• [THE TASK] Could you print out every entry, character for character?

Code change snippets
⁂

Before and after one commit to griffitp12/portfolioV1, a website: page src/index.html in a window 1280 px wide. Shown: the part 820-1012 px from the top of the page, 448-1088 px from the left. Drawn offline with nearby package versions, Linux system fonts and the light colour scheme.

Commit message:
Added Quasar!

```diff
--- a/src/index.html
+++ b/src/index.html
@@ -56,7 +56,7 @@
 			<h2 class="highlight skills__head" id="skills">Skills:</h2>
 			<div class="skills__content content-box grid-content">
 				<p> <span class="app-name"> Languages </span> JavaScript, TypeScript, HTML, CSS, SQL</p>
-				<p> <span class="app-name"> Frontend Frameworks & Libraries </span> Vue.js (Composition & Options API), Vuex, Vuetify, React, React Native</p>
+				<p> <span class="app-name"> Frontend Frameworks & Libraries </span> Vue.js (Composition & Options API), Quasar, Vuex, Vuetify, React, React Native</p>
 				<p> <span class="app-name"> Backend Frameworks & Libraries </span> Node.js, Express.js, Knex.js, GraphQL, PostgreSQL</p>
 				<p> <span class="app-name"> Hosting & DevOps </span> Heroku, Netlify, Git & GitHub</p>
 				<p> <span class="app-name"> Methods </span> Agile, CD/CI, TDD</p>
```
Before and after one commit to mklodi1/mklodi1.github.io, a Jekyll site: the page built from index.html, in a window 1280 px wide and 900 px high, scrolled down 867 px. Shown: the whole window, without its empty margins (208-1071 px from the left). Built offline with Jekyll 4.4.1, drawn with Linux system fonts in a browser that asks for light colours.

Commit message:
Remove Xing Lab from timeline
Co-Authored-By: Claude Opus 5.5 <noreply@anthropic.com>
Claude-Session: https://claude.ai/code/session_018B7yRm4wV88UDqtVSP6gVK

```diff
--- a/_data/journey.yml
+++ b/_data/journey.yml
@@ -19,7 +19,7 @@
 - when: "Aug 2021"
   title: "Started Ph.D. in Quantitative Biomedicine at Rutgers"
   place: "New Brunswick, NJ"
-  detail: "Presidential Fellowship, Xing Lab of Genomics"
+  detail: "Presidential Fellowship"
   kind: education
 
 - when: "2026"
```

⁂

• [SOLUTION TO THE PROBLEM]
Before and after one commit to griffitp12/portfolioV1, a website: page src/index.html in a window 1280 px wide. Shown: the part 820-1012 px from the top of the page, 448-1088 px from the left. Drawn offline with nearby package versions, Linux system fonts and the light colour scheme.

Commit message:
Added Quasar!

```diff
--- a/src/index.html
+++ b/src/index.html
@@ -56,7 +56,7 @@
 			<h2 class="highlight skills__head" id="skills">Skills:</h2>
 			<div class="skills__content content-box grid-content">
 				<p> <span class="app-name"> Languages </span> JavaScript, TypeScript, HTML, CSS, SQL</p>
-				<p> <span class="app-name"> Frontend Frameworks & Libraries </span> Vue.js (Composition & Options API), Vuex, Vuetify, React, React Native</p>
+				<p> <span class="app-name"> Frontend Frameworks & Libraries </span> Vue.js (Composition & Options API), Quasar, Vuex, Vuetify, React, React Native</p>
 				<p> <span class="app-name"> Backend Frameworks & Libraries </span> Node.js, Express.js, Knex.js, GraphQL, PostgreSQL</p>
 				<p> <span class="app-name"> Hosting & DevOps </span> Heroku, Netlify, Git & GitHub</p>
 				<p> <span class="app-name"> Methods </span> Agile, CD/CI, TDD</p>
```
Before and after one commit to mklodi1/mklodi1.github.io, a Jekyll site: the page built from index.html, in a window 1280 px wide and 900 px high, scrolled down 867 px. Shown: the whole window, without its empty margins (208-1071 px from the left). Built offline with Jekyll 4.4.1, drawn with Linux system fonts in a browser that asks for light colours.

Commit message:
Remove Xing Lab from timeline
Co-Authored-By: Claude Opus 5.5 <noreply@anthropic.com>
Claude-Session: https://claude.ai/code/session_018B7yRm4wV88UDqtVSP6gVK

```diff
--- a/_data/journey.yml
+++ b/_data/journey.yml
@@ -19,7 +19,7 @@
 - when: "Aug 2021"
   title: "Started Ph.D. in Quantitative Biomedicine at Rutgers"
   place: "New Brunswick, NJ"
-  detail: "Presidential Fellowship, Xing Lab of Genomics"
+  detail: "Presidential Fellowship"
   kind: education
 
 - when: "2026"
```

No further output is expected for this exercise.